(RECORDS FOR THE EXERCISE):
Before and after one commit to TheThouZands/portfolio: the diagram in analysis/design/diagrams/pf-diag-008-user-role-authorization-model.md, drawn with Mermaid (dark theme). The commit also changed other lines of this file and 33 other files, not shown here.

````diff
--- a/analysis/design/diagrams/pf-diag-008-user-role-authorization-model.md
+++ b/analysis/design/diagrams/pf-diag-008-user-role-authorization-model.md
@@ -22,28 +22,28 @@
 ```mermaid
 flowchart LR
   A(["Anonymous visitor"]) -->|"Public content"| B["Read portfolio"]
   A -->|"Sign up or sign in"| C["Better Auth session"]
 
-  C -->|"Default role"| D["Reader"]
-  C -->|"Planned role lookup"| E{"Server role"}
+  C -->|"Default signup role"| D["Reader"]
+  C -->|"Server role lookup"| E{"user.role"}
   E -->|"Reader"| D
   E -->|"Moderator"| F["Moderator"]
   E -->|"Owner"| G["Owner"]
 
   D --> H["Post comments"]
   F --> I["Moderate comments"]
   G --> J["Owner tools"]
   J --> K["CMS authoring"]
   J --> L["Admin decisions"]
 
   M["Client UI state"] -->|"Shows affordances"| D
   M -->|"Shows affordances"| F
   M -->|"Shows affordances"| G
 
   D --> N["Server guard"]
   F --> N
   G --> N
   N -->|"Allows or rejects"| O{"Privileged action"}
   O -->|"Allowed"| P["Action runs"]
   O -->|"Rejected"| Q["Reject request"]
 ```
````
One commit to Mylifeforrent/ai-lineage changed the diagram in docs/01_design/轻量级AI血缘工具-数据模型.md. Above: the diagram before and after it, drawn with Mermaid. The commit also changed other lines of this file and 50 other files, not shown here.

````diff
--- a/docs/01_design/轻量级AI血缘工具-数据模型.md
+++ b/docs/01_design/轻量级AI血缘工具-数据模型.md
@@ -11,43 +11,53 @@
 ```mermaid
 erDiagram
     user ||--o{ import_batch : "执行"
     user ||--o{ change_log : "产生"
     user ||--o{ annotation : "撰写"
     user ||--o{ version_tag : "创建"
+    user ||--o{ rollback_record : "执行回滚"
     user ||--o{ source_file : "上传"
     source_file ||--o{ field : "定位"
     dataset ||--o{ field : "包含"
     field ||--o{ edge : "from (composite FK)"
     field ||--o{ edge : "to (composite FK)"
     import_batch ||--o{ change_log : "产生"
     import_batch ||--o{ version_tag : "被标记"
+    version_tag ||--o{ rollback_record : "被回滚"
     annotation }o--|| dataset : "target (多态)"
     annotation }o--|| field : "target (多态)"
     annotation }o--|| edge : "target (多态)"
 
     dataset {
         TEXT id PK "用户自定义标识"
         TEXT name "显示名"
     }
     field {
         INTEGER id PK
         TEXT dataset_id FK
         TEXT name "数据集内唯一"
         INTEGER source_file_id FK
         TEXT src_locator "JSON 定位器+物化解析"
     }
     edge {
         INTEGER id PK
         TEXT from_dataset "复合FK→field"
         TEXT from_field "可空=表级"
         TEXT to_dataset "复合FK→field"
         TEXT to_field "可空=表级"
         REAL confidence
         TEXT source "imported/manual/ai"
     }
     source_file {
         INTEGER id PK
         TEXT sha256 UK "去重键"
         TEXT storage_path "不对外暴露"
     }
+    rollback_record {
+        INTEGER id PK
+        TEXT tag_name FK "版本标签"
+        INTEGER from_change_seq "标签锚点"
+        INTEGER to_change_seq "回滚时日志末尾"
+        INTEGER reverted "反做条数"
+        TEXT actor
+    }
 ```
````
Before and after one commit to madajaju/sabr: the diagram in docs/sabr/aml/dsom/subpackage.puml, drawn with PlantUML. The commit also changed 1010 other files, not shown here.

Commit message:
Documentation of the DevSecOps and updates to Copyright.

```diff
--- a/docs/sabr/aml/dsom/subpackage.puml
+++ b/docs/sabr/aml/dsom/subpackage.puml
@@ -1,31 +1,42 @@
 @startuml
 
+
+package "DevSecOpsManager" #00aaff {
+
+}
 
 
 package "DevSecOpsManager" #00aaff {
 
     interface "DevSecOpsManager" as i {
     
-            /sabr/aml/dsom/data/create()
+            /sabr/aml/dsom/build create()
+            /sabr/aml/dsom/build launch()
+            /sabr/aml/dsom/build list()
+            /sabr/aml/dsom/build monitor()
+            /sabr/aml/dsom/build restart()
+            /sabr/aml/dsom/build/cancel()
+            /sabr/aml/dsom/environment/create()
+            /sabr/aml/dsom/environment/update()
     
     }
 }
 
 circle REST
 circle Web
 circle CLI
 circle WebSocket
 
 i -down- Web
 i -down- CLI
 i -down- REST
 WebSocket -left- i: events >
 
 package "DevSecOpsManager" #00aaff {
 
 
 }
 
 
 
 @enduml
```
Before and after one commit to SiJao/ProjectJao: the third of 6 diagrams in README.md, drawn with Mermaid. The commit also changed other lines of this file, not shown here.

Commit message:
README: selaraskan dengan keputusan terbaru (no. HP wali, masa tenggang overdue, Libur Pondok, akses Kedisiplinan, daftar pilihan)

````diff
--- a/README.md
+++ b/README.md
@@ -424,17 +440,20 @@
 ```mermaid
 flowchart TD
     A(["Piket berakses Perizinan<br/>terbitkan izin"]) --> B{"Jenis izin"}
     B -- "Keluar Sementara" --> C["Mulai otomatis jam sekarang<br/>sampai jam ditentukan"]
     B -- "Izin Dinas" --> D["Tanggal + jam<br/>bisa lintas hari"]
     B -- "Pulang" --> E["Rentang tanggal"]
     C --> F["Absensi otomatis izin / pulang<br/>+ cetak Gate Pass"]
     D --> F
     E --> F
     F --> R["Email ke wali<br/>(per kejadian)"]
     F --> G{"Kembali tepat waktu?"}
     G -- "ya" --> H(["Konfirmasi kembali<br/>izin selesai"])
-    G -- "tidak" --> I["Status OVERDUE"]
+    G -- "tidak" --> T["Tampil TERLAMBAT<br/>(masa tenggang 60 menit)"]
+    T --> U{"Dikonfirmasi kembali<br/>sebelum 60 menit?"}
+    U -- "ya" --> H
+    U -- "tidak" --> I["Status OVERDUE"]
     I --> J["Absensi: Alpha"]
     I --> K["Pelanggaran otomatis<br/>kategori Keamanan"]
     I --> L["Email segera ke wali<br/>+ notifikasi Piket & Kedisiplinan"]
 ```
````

(ACTIVITY):
Down to the final line, the data above must be copied exactly.

(TASK OUTPUT):
Before and after one commit to TheThouZands/portfolio: the diagram in analysis/design/diagrams/pf-diag-008-user-role-authorization-model.md, drawn with Mermaid (dark theme). The commit also changed other lines of this file and 33 other files, not shown here.

````diff
--- a/analysis/design/diagrams/pf-diag-008-user-role-authorization-model.md
+++ b/analysis/design/diagrams/pf-diag-008-user-role-authorization-model.md
@@ -22,28 +22,28 @@
 ```mermaid
 flowchart LR
   A(["Anonymous visitor"]) -->|"Public content"| B["Read portfolio"]
   A -->|"Sign up or sign in"| C["Better Auth session"]
 
-  C -->|"Default role"| D["Reader"]
-  C -->|"Planned role lookup"| E{"Server role"}
+  C -->|"Default signup role"| D["Reader"]
+  C -->|"Server role lookup"| E{"user.role"}
   E -->|"Reader"| D
   E -->|"Moderator"| F["Moderator"]
   E -->|"Owner"| G["Owner"]
 
   D --> H["Post comments"]
   F --> I["Moderate comments"]
   G --> J["Owner tools"]
   J --> K["CMS authoring"]
   J --> L["Admin decisions"]
 
   M["Client UI state"] -->|"Shows affordances"| D
   M -->|"Shows affordances"| F
   M -->|"Shows affordances"| G
 
   D --> N["Server guard"]
   F --> N
   G --> N
   N -->|"Allows or rejects"| O{"Privileged action"}
   O -->|"Allowed"| P["Action runs"]
   O -->|"Rejected"| Q["Reject request"]
 ```
````
One commit to Mylifeforrent/ai-lineage changed the diagram in docs/01_design/轻量级AI血缘工具-数据模型.md. Above: the diagram before and after it, drawn with Mermaid. The commit also changed other lines of this file and 50 other files, not shown here.

````diff
--- a/docs/01_design/轻量级AI血缘工具-数据模型.md
+++ b/docs/01_design/轻量级AI血缘工具-数据模型.md
@@ -11,43 +11,53 @@
 ```mermaid
 erDiagram
     user ||--o{ import_batch : "执行"
     user ||--o{ change_log : "产生"
     user ||--o{ annotation : "撰写"
     user ||--o{ version_tag : "创建"
+    user ||--o{ rollback_record : "执行回滚"
     user ||--o{ source_file : "上传"
     source_file ||--o{ field : "定位"
     dataset ||--o{ field : "包含"
     field ||--o{ edge : "from (composite FK)"
     field ||--o{ edge : "to (composite FK)"
     import_batch ||--o{ change_log : "产生"
     import_batch ||--o{ version_tag : "被标记"
+    version_tag ||--o{ rollback_record : "被回滚"
     annotation }o--|| dataset : "target (多态)"
     annotation }o--|| field : "target (多态)"
     annotation }o--|| edge : "target (多态)"
 
     dataset {
         TEXT id PK "用户自定义标识"
         TEXT name "显示名"
     }
     field {
         INTEGER id PK
         TEXT dataset_id FK
         TEXT name "数据集内唯一"
         INTEGER source_file_id FK
         TEXT src_locator "JSON 定位器+物化解析"
     }
     edge {
         INTEGER id PK
         TEXT from_dataset "复合FK→field"
         TEXT from_field "可空=表级"
         TEXT to_dataset "复合FK→field"
         TEXT to_field "可空=表级"
         REAL confidence
         TEXT source "imported/manual/ai"
     }
     source_file {
         INTEGER id PK
         TEXT sha256 UK "去重键"
         TEXT storage_path "不对外暴露"
     }
+    rollback_record {
+        INTEGER id PK
+        TEXT tag_name FK "版本标签"
+        INTEGER from_change_seq "标签锚点"
+        INTEGER to_change_seq "回滚时日志末尾"
+        INTEGER reverted "反做条数"
+        TEXT actor
+    }
 ```
````
Before and after one commit to madajaju/sabr: the diagram in docs/sabr/aml/dsom/subpackage.puml, drawn with PlantUML. The commit also changed 1010 other files, not shown here.

Commit message:
Documentation of the DevSecOps and updates to Copyright.

```diff
--- a/docs/sabr/aml/dsom/subpackage.puml
+++ b/docs/sabr/aml/dsom/subpackage.puml
@@ -1,31 +1,42 @@
 @startuml
 
+
+package "DevSecOpsManager" #00aaff {
+
+}
 
 
 package "DevSecOpsManager" #00aaff {
 
     interface "DevSecOpsManager" as i {
     
-            /sabr/aml/dsom/data/create()
+            /sabr/aml/dsom/build create()
+            /sabr/aml/dsom/build launch()
+            /sabr/aml/dsom/build list()
+            /sabr/aml/dsom/build monitor()
+            /sabr/aml/dsom/build restart()
+            /sabr/aml/dsom/build/cancel()
+            /sabr/aml/dsom/environment/create()
+            /sabr/aml/dsom/environment/update()
     
     }
 }
 
 circle REST
 circle Web
 circle CLI
 circle WebSocket
 
 i -down- Web
 i -down- CLI
 i -down- REST
 WebSocket -left- i: events >
 
 package "DevSecOpsManager" #00aaff {
 
 
 }
 
 
 
 @enduml
```
Before and after one commit to SiJao/ProjectJao: the third of 6 diagrams in README.md, drawn with Mermaid. The commit also changed other lines of this file, not shown here.

Commit message:
README: selaraskan dengan keputusan terbaru (no. HP wali, masa tenggang overdue, Libur Pondok, akses Kedisiplinan, daftar pilihan)

````diff
--- a/README.md
+++ b/README.md
@@ -424,17 +440,20 @@
 ```mermaid
 flowchart TD
     A(["Piket berakses Perizinan<br/>terbitkan izin"]) --> B{"Jenis izin"}
     B -- "Keluar Sementara" --> C["Mulai otomatis jam sekarang<br/>sampai jam ditentukan"]
     B -- "Izin Dinas" --> D["Tanggal + jam<br/>bisa lintas hari"]
     B -- "Pulang" --> E["Rentang tanggal"]
     C --> F["Absensi otomatis izin / pulang<br/>+ cetak Gate Pass"]
     D --> F
     E --> F
     F --> R["Email ke wali<br/>(per kejadian)"]
     F --> G{"Kembali tepat waktu?"}
     G -- "ya" --> H(["Konfirmasi kembali<br/>izin selesai"])
-    G -- "tidak" --> I["Status OVERDUE"]
+    G -- "tidak" --> T["Tampil TERLAMBAT<br/>(masa tenggang 60 menit)"]
+    T --> U{"Dikonfirmasi kembali<br/>sebelum 60 menit?"}
+    U -- "ya" --> H
+    U -- "tidak" --> I["Status OVERDUE"]
     I --> J["Absensi: Alpha"]
     I --> K["Pelanggaran otomatis<br/>kategori Keamanan"]
     I --> L["Email segera ke wali<br/>+ notifikasi Piket & Kedisiplinan"]
 ```
````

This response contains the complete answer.